House Intel Chair: ‘Putin Is Playing Chess, and I Think We’re Playing Marbles’

By Susan Jones | March 3, 2014 | 6:07 AM EST

House Intelligence Committee Chairman Rep. Mike Rogers, R-Mich.(AP File Photo/Manuel Balce Ceneta)

( – What’s happening in Ukraine “is not an isolated incident,” and there are “not a lot of options on the table” for the United States, says House Intelligence Committee Chairman Rep. Mike Rogers (R-Mich.).

“Well, I think Putin is playing chess, and I think we're playing marbles,” Rogers told “Fox News Sunday” host Chris Wallace. “And I don't think it's even close.”

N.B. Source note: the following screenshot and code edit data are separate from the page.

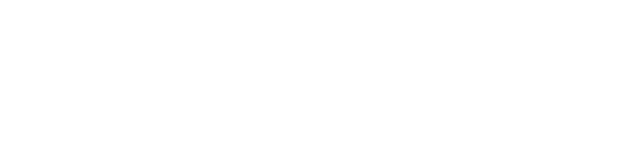
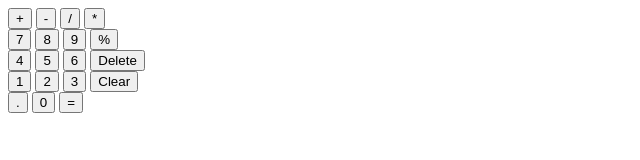
Before and after one commit to Ugo-gonpi/Projet_Calculatrice, a plain HTML site: page index.html in a window 1280 px wide. Shown: the whole page, without its empty margins (0-640 px from the left). Drawn offline with Linux system fonts and the light colour scheme.

Commit message:
created the buttons for the calculator

```diff
--- a/index.html
+++ b/index.html
@@ -5,10 +5,73 @@
     <meta name="viewport" content="width=device-width, initial-scale=1.0">
     <title>Calculatrice</title>
     <link rel="stylesheet" href="./public/css/style.css">
+    <script src="https://kit.fontawesome.com/3cd94d8ed6.js" crossorigin="anonymous"></script>
 </head>
 <body>
 
 
+    <div class="calculatrice">
+
+        <div class="ligne1">
+
+            <button>+</button>
+
+            <button>-</button>
+
+            <button>/</button>
+
+            <button>*</button>
+
+        </div>
+
+        <div class="ligne2">
+
+            <button>7</button>
+
+            <button>8</button>
+
+            <button>9</button>
+
+            <button>%</button>
+
+        </div>
+
+        <div class="ligne3">
+
+            <button>4</button>
+
+            <button>5</button>
+
+            <button>6</button>
+
+            <button>Delete</button>
+
+        </div>
+
+        <div class="ligne4">
+
+            <button>1</button>
+
+            <button>2</button>
+
+            <button>3</button>
+
+            <button>Clear</button>
+
+        </div>
+
+        <div class="ligne5">
+
+            <button>.</button>
+
+            <button>0</button>
+
+            <button>=</button>
+
+        </div>
+
+    </div>
+
     <script src="./public/js/main.js"></script>
 </body>
 </html>
```
Also changed, not shown: 1 other file.
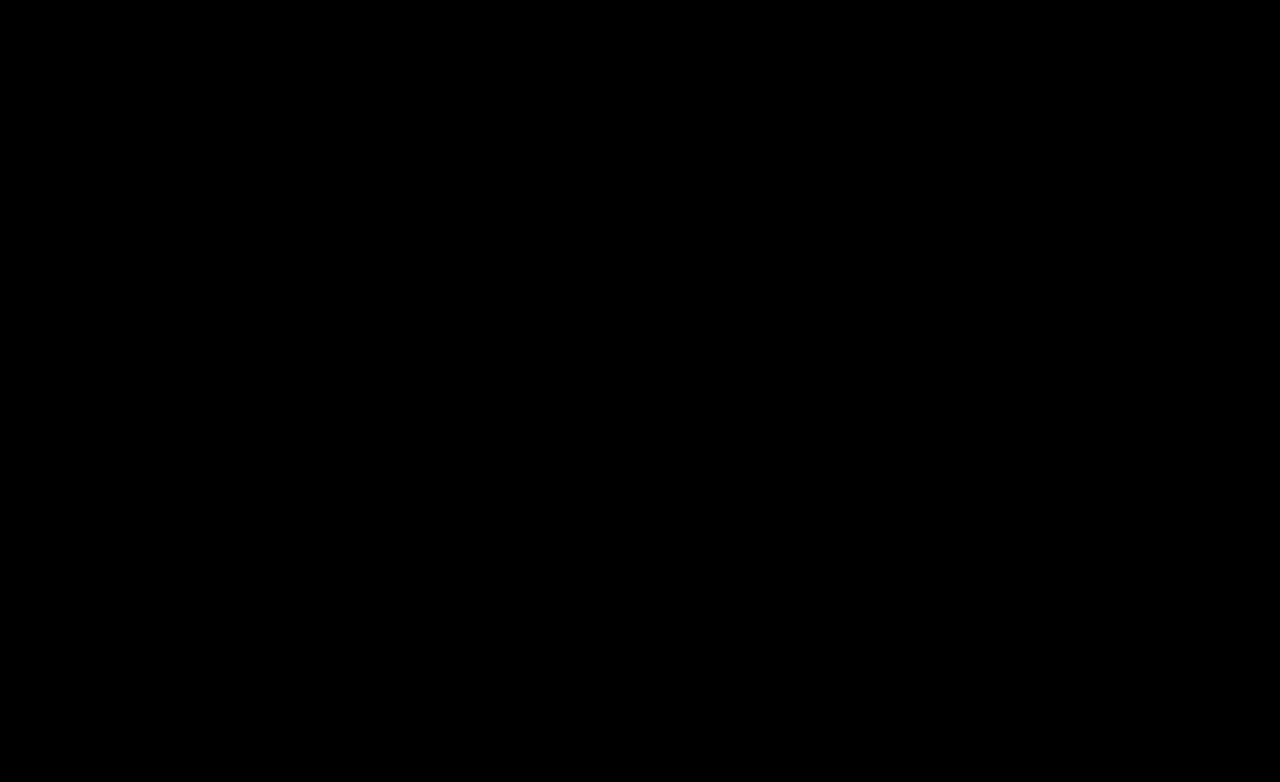
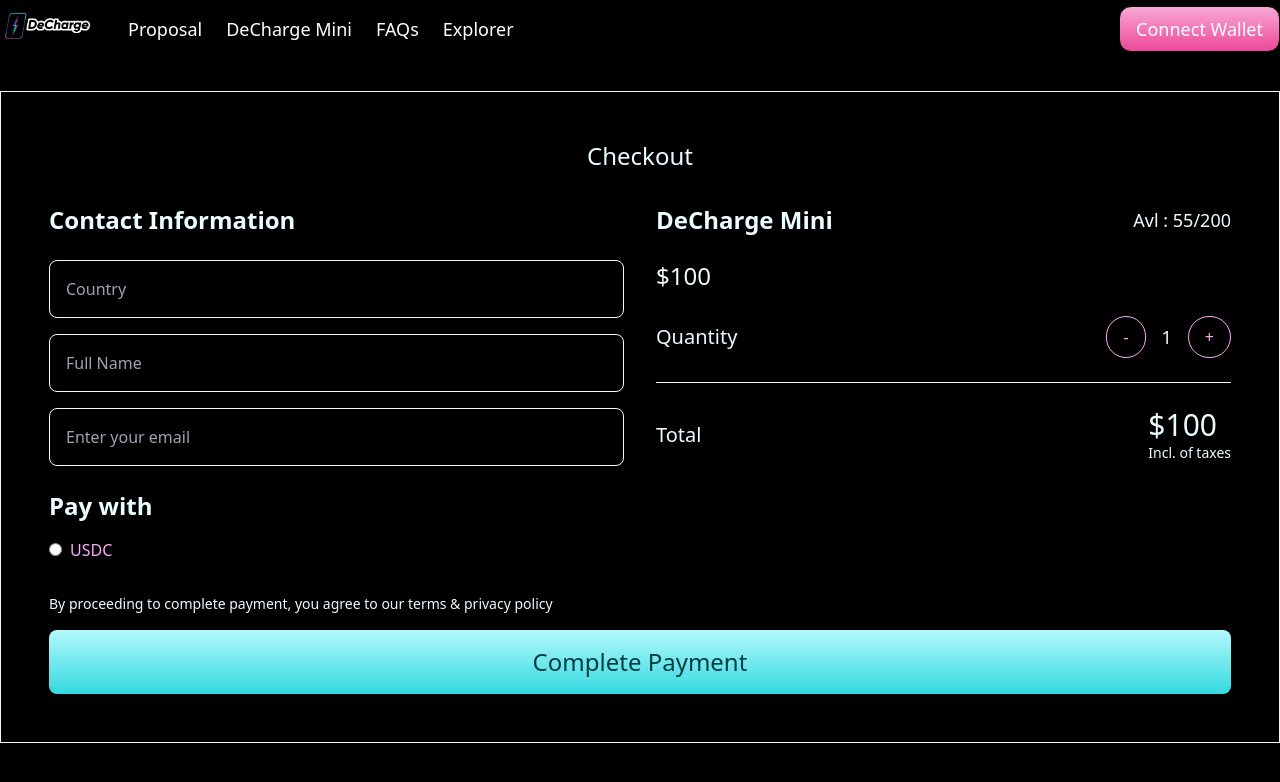
Before and after one commit to adityaslyf/DeCharge, a Next.js app: page /CheckoutPayment in a window 1280 px wide. Before the commit this address had no page. Shown: the top 782 px of the page. Built offline with nearby package versions, Linux system fonts and the light colour scheme.

Commit message:
added checkout payement page

```diff
--- /dev/null
+++ b/app/CheckoutPayment/page.tsx
@@ -0,0 +1,117 @@
+'use client'
+
+import React, { useState } from 'react';
+import Navbar from '../Navbar/page';
+
+interface Product {
+    name: string;
+    price: number;
+    available: number;
+    total: number;
+}
+
+interface PaymentMethod {
+    id: string;
+    name: string;
+}
+
+const CheckoutPage: React.FC = () => {
+    const [quantity, setQuantity] = useState<number>(1);
+    const [product, setProduct] = useState<Product>({
+        name: 'DeCharge Mini',
+        price: 100,
+        available: 55,
+        total: 200
+    });
+    const [paymentMethods] = useState<PaymentMethod[]>([
+        { id: 'usdc', name: 'USDC' }
+    ]);
+
+    const handleQuantityChange = (change: number) => {
+        setQuantity((prev) => Math.max(1, Math.min(prev + change, product.available)));
+    };
+
+    const totalPrice = product.price * quantity;
+
+    return (
+        <div className="container mx-auto text-[#ecfdfe] space-y-8">
+            <Navbar />
+            <div className=" border border-[#ecfdfe]" >
+            <div className=" mx-auto p-12">
+                <h1 className="text-2xl font-normal text-center mb-8">Checkout</h1>
+                <div className="flex flex-col lg:flex-row gap-8">
+                    <div className=" space-y-6 w-full">
+                        <h2 className="text-2xl font-bold">Contact Information</h2>
+                        <div className="space-y-4">
+                            {['Country', 'Full Name', 'Enter your email'].map((placeholder) => (
+                                <input
+                                    key={placeholder}
+                                    placeholder={placeholder}
+                                    className="w-full p-4 rounded-lg bg-transparent border border-[#ecfdfe]"
+                                />
+                            ))}
+                        </div>
+                        <div>
+                            <h3 className=" text-2xl font-semibold mb-4">Pay with</h3>
+                            {paymentMethods.map((method) => (
+                                <label key={method.id} className="flex items-center space-x-2">
+                                    <input
+                                        type="radio"
+                                        name="payment"
+                                        value={method.id}
+                                        className="form-radio text-[#faabf8]"
+                                    />
+                                    <span className="text-[#faabf8]">{method.name}</span>
+                                </label>
+                            ))}
+                        </div>
+                    </div>
+                    <div className=" w-full space-y-6">
+                        <div className="flex justify-between items-center">
+                            <h2 className="text-2xl font-semibold">{product.name}</h2>
+                            <span className="text-lg">
+                                Avl : {product.available}/{product.total}
+                            </span>
+                        </div>
+                        <p className="text-2xl">${product.price}</p>
+                        <div className="flex justify-between items-center">
+                            <span className="text-xl">Quantity</span>
+                            <div className="flex items-center space-x-4">
+                                <button
+                                    onClick={() => handleQuantityChange(-1)}
+                                    className="px-4 py-2 rounded-full border border-[#faabf8] flex items-center justify-center text-[#faabf8]"
+                                >
+                                    -
+                                </button>
+                                <span className="text-lg">{quantity}</span>
+                                <button
+                                    onClick={() => handleQuantityChange(1)}
+                                    className="px-4 py-2 rounded-full border border-[#faabf8] flex items-center justify-center text-[#faabf8]"
+                                >
+                                    +
+                                </button>
+                            </div>
+                        </div>
+                        <hr className="border-[#ecfdfe]" />
+                        <div className="flex justify-between items-center">
+                            <span className="text-xl">Total</span>
+                            <div>
+                                <p className="text-3xl">${totalPrice}</p>
+                                <p className="text-sm text-right">Incl. of taxes</p>
+                            </div>
+                        </div>
+                    </div>
+                </div>
+                <p className="text-sm mt-8 mb-4">
+                    By proceeding to complete payment, you agree to our terms & privacy policy
+                </p>
+                <button className="w-full py-4 bg-gradient-to-b from-[#b3f9fc] to-[#33d9df] text-[#003e45] text-2xl rounded-lg hover:scale-105">
+                    Complete Payment
+                </button>
+            </div>
+        </div>
+    </div >
+  );
+};
+
+export default CheckoutPage;
```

Rogers noted that Russia has shifted its border 11 kilometers in Georgia, and “nobody said a word.”

In the negotiations over Syria, the Russians believe they prevailed. In the nuclear negotiations with Iran, “We got our fannies handed to us,” Rogers said, because tactical nuclear weapons were taken out of the equation.

“And by the way, the big one that started this was the absolute retreat on our missile defense system in Poland and Czechoslovakia -- caused huge problems for our allies and emboldened the Russians. And it really has been a downhill slide…”

Rogers said the Russians have been “running circles around us” on many fronts, and he called the Obama administration “naïve” for thinking “that if we just keep giving things to Russia, they'll finally wake up and say, boy, the United States isn't all that bad. That is completely missing the motivations of why Russia does what Russia does.”

Rogers said Putin believes that no one will stop Russia, and that’s why he’s been so aggressive in the Crimea. Moldova’s probably next, he added.

Like a number of other senators, Rogers advocates starting the process of removing Russia from the G-8. “And I would do it in a very public way, with milestones that they could either meet or lose their opportunity to continue to serve in the G-8.”

He said the U.S. must be “aggressive now,” and if President Obama isn’t willing to get tough, Congress must step in, just as it did with Iran.

“If you recall, all of the sanctions that happened on Iran were -- happened in Congress, the president acquiesced -- didn't support them, but acquiesced at the end. I think that Congress is going to have to play a very important role in this if we believe it's important to tone down the military options of civil war in the Ukraine.”